Improving the Process of Making Rules at Independent Agencies
As a Commissioner of the U.S. Consumer Product Safety Commission (CPSC), I have found that we could greatly improve the Agency’s functioning by adopting several rulemaking procedures. Some of these procedures, like the publication of a regulatory agenda, are time-honored principles espoused by a long line of executive orders, while others, such as pay-go requirements that force agencies to consider the collective economic costs of their rules, are emerging practices used in other countries. Four key procedural steps could greatly improve rulemaking at CPSC and other independent agencies.
First, independent agencies like CPSC should be expected to improve the accuracy and timeliness of their regulatory agendas. The regulatory agenda concept began with Executive Order 12,044, issued by President Jimmy Carter in 1978. Its plainly stated purpose was “to give the public adequate notice” of how agencies would be spending their time in the near term, which would allow for and encourage meaningful public participation in the regulatory process. The Regulatory Flexibility Act (RFA) extended the regulatory agenda requirement to all agencies, including independent agencies.
President Ronald Reagan’s Executive Order 12,291 retained the agenda requirement and broadened it from significant rules to all rules. President Bill Clinton’s Executive Order 12,866 added a requirement for the issuance of a regulatory plan, which would highlight “the most important significant regulatory actions that the agency reasonably expects to issue in proposed or final form in that fiscal year.” Most recently, President Barack Obama’s Executive Order 13,563 expressly reaffirmed the principles and requirements of Executive Order 12866.
Despite a 40-year history of presidents and Congress uniformly endorsing the principle behind regulatory agendas so interested parties can plan their participation in the regulatory process, CPSC appears not to have endorsed that principle. CPSC’s regulatory agenda contains regulatory projects that have been entirely stagnant for years—some that have been around for decades. It also includes proposals that have been described as not being among the Agency’s priorities, yet our attempts to align the agenda with the Agency’s actual work have too often been summarily rebuffed.
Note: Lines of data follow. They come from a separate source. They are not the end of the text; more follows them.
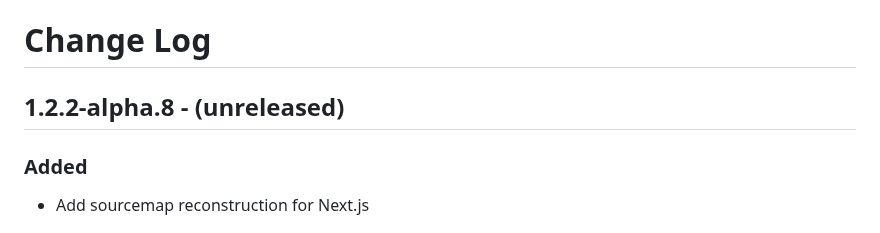
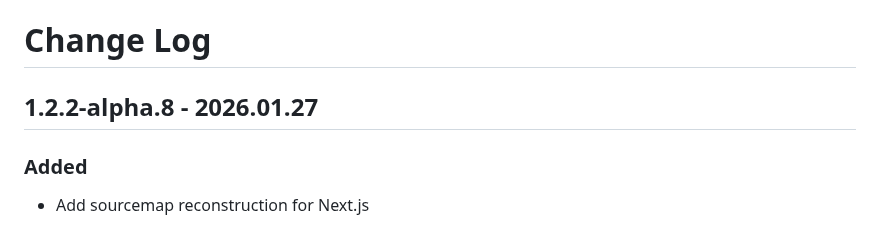
Before and after one commit to shriyanss/js-recon, a Markdown page: CHANGELOG.md, the part around the change. Drawn GitHub-style.

Commit message:
chore: release version 1.2.2-alpha.8

```diff
--- a/CHANGELOG.md
+++ b/CHANGELOG.md
@@ -1,6 +1,6 @@
 # Change Log
 
-## 1.2.2-alpha.8 - (unreleased)
+## 1.2.2-alpha.8 - 2026.01.27
 
 ### Added
 
```
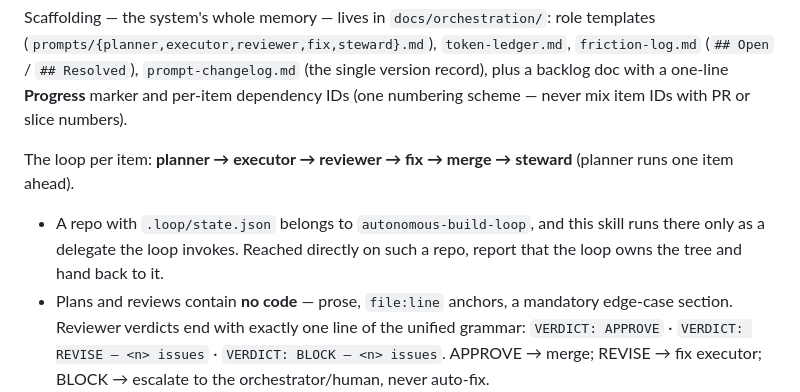
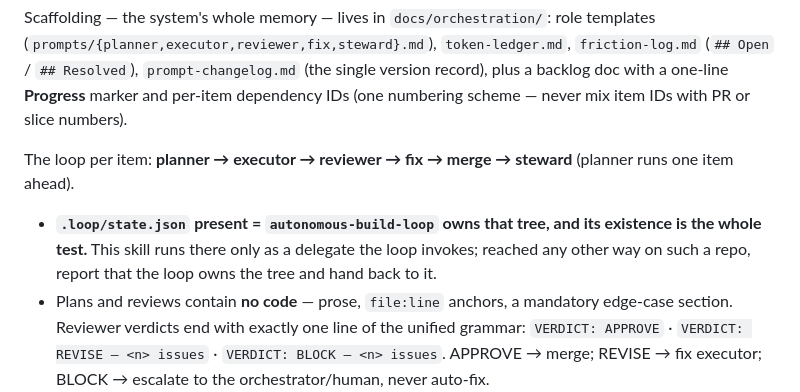
Before and after one commit to radroid/claude-skills, a Markdown page: orchestrated-delivery/SKILL.md, the part around the change. GitHub-like rendering.

```diff
--- a/orchestrated-delivery/SKILL.md
+++ b/orchestrated-delivery/SKILL.md
@@ -42,9 +42,10 @@ one-line **Progress** marker and per-item dependency IDs (one numbering scheme
 The loop per item: **planner → executor → reviewer → fix → merge → steward**
 (planner runs one item ahead).
 
-- A repo with `.loop/state.json` belongs to `autonomous-build-loop`, and this
-  skill runs there only as a delegate the loop invokes. Reached directly on
-  such a repo, report that the loop owns the tree and hand back to it.
+- **`.loop/state.json` present = `autonomous-build-loop` owns that tree, and
+  its existence is the whole test.** This skill runs there only as a delegate
+  the loop invokes; reached any other way on such a repo, report that the loop
+  owns the tree and hand back to it.
 - Plans and reviews contain **no code** — prose, `file:line` anchors, a
   mandatory edge-case section. Reviewer verdicts end with exactly one line of
   the unified grammar: `VERDICT: APPROVE` · `VERDICT: REVISE — <n> issues` ·
```
Also changed, not shown: auto-loop-bootstrap/SKILL.md (+16 -11 lines).
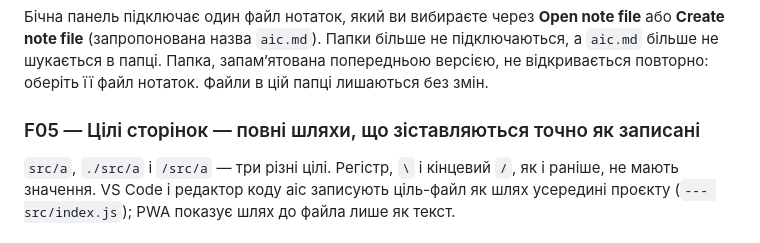
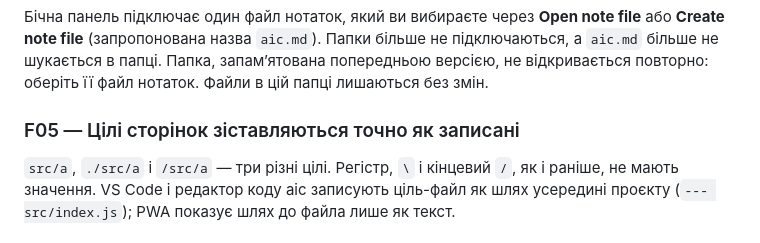
Before and after one commit to ldzyha/standard-notes-aic, a Markdown page: CHANGELOG.uk.md, the part around the change. Drawn GitHub-style.

Commit message:
Changelog: F05 heading no longer says full paths

```diff
--- a/CHANGELOG.uk.md
+++ b/CHANGELOG.uk.md
@@ -51,7 +51,7 @@ file** або **Create note file** (запропонована назва `aic.m
 попередньою версією, не відкривається повторно: оберіть її файл нотаток. Файли в
 цій папці лишаються без змін.
 
-### F05 — Цілі сторінок — повні шляхи, що зіставляються точно як записані
+### F05 — Цілі сторінок зіставляються точно як записані
 
 `src/a`, `./src/a` і `/src/a` — три різні цілі. Регістр, `\` і кінцевий `/`, як і
 раніше, не мають значення. VS Code і редактор коду aic записують ціль-файл як шлях
```
Also changed, not shown: CHANGELOG.md (+1 -1 lines).
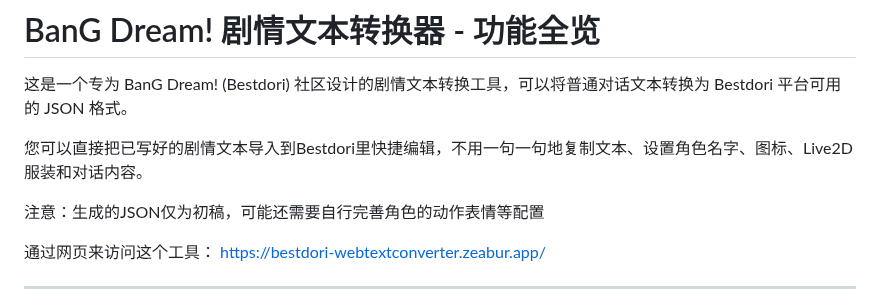
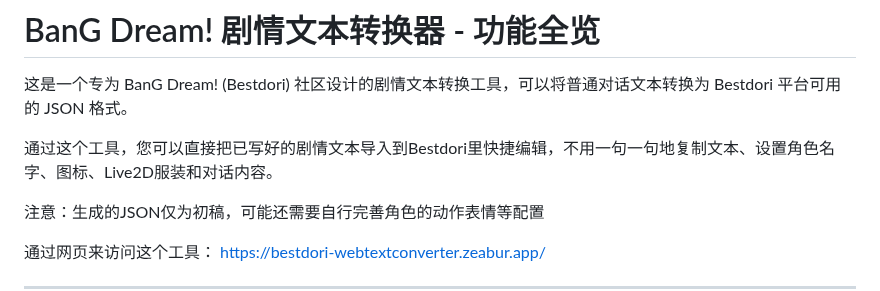
Before and after one commit to Yulinanami/Bestdori_WebTextConverter, a Markdown page: README.md, the part around the change. Drawn GitHub-style.

```diff
--- a/README.md
+++ b/README.md
@@ -2,7 +2,7 @@
 
 这是一个专为 BanG Dream! (Bestdori) 社区设计的剧情文本转换工具，可以将普通对话文本转换为 Bestdori 平台可用的 JSON 格式。
 
-您可以直接把已写好的剧情文本导入到Bestdori里快捷编辑，不用一句一句地复制文本、设置角色名字、图标、Live2D服装和对话内容。
+通过这个工具，您可以直接把已写好的剧情文本导入到Bestdori里快捷编辑，不用一句一句地复制文本、设置角色名字、图标、Live2D服装和对话内容。
 
 注意：生成的JSON仅为初稿，可能还需要自行完善角色的动作表情等配置
 
```
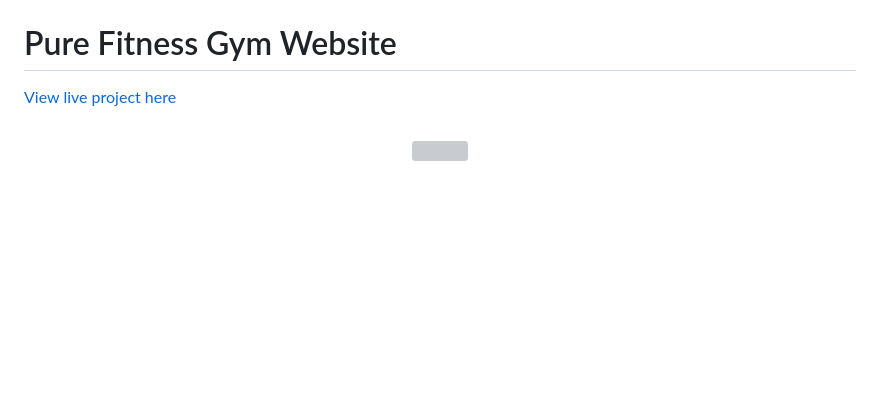
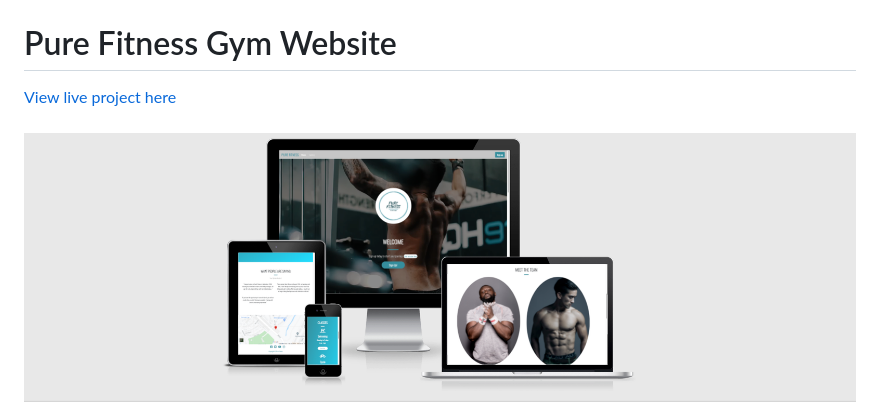
Before and after one commit to lukesmallman1993/pure-fitness, a Markdown page: README.md, the part around the change. Rendered like a GitHub page; pictures changed too: docs/images/validator.png (added); blank space fills up the shorter version; grey boxes are pictures that could not be loaded.

```diff
--- a/README.md
+++ b/README.md
@@ -2,7 +2,7 @@
 
 [View live project here](lukesmallman.github.io/pure-fitness/)
 
-<h2 align="center"><img src="docs/images/website.mov">
+<h2 align="center"><img src="docs/images/validator.png">
 
 This is a website for the pure fitness gym website, a fictional fitness centre offering gym memberships and a variaty of classes to choose from. It is designed to be responsive on different devices, making it easy to navigate for existing members and also people who are looking to sign up for the first time..
 
```
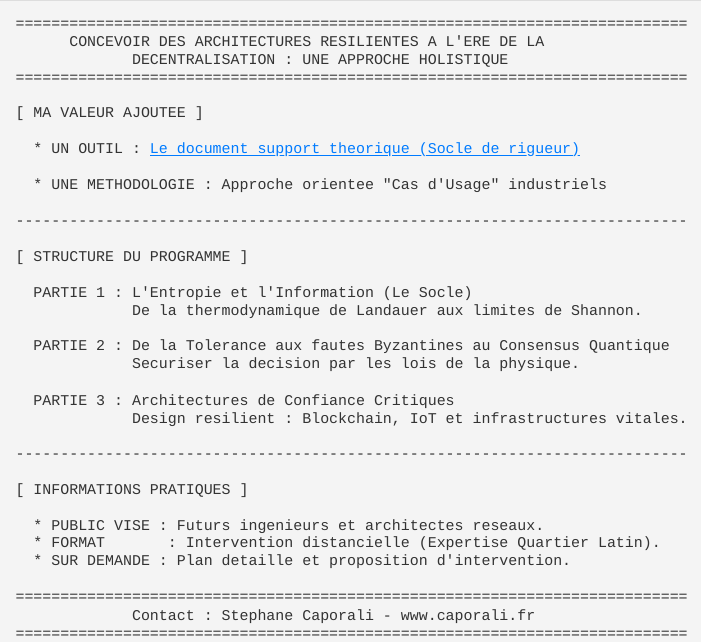
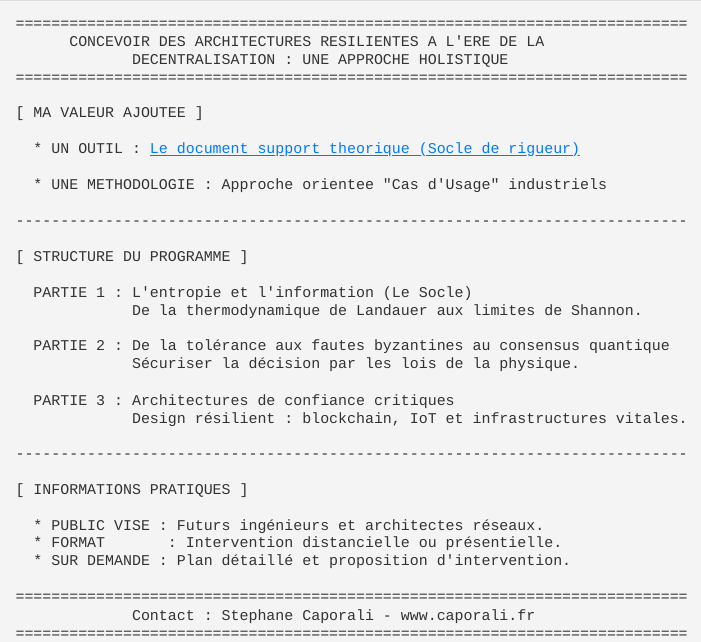
Before and after one commit to Caporali-Conseil/cours-quantique-innovation, a Quarto document (cours/plan.qmd): the page in a window 1100 px wide, from its top. Rendered offline with R 4.5, knitr and Pandoc in place of Quarto, with nearby package versions.

Commit message:
petites corrections syntaxiques

```diff
--- a/cours/plan.qmd
+++ b/cours/plan.qmd
@@ -14,22 +14,22 @@
 
 [ STRUCTURE DU PROGRAMME ]
 
-  PARTIE 1 : L'Entropie et l'Information (Le Socle)
+  PARTIE 1 : L'entropie et l'information (Le Socle)
              De la thermodynamique de Landauer aux limites de Shannon.
 
-  PARTIE 2 : De la Tolerance aux fautes Byzantines au Consensus Quantique
-             Securiser la decision par les lois de la physique.
+  PARTIE 2 : De la tolérance aux fautes byzantines au consensus quantique
+             Sécuriser la décision par les lois de la physique.
 
-  PARTIE 3 : Architectures de Confiance Critiques
-             Design resilient : Blockchain, IoT et infrastructures vitales.
+  PARTIE 3 : Architectures de confiance critiques
+             Design résilient : blockchain, IoT et infrastructures vitales.
 
 ---------------------------------------------------------------------------
 
 [ INFORMATIONS PRATIQUES ]
 
-  * PUBLIC VISE : Futurs ingenieurs et architectes reseaux.
-  * FORMAT       : Intervention distancielle (Expertise Quartier Latin).
-  * SUR DEMANDE : Plan detaille et proposition d'intervention.
+  * PUBLIC VISE : Futurs ingénieurs et architectes réseaux.
+  * FORMAT       : Intervention distancielle ou présentielle.
+  * SUR DEMANDE : Plan détaillé et proposition d'intervention.
 
 ===========================================================================
              Contact : Stephane Caporali - www.caporali.fr
```
Also changed, not shown: docs/search.json, 1 other file.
As a result, stakeholders must piece together disparate, and sometimes conflicting, statements from a variety of sources, rather than simply relying on the Agency’s regulatory agenda to identify the Agency’s priorities. The Agency’s outdated agendas run the risk of not only under-informing the public, but also actively misleading them as to what projects the Agency will spend its time on in the coming year.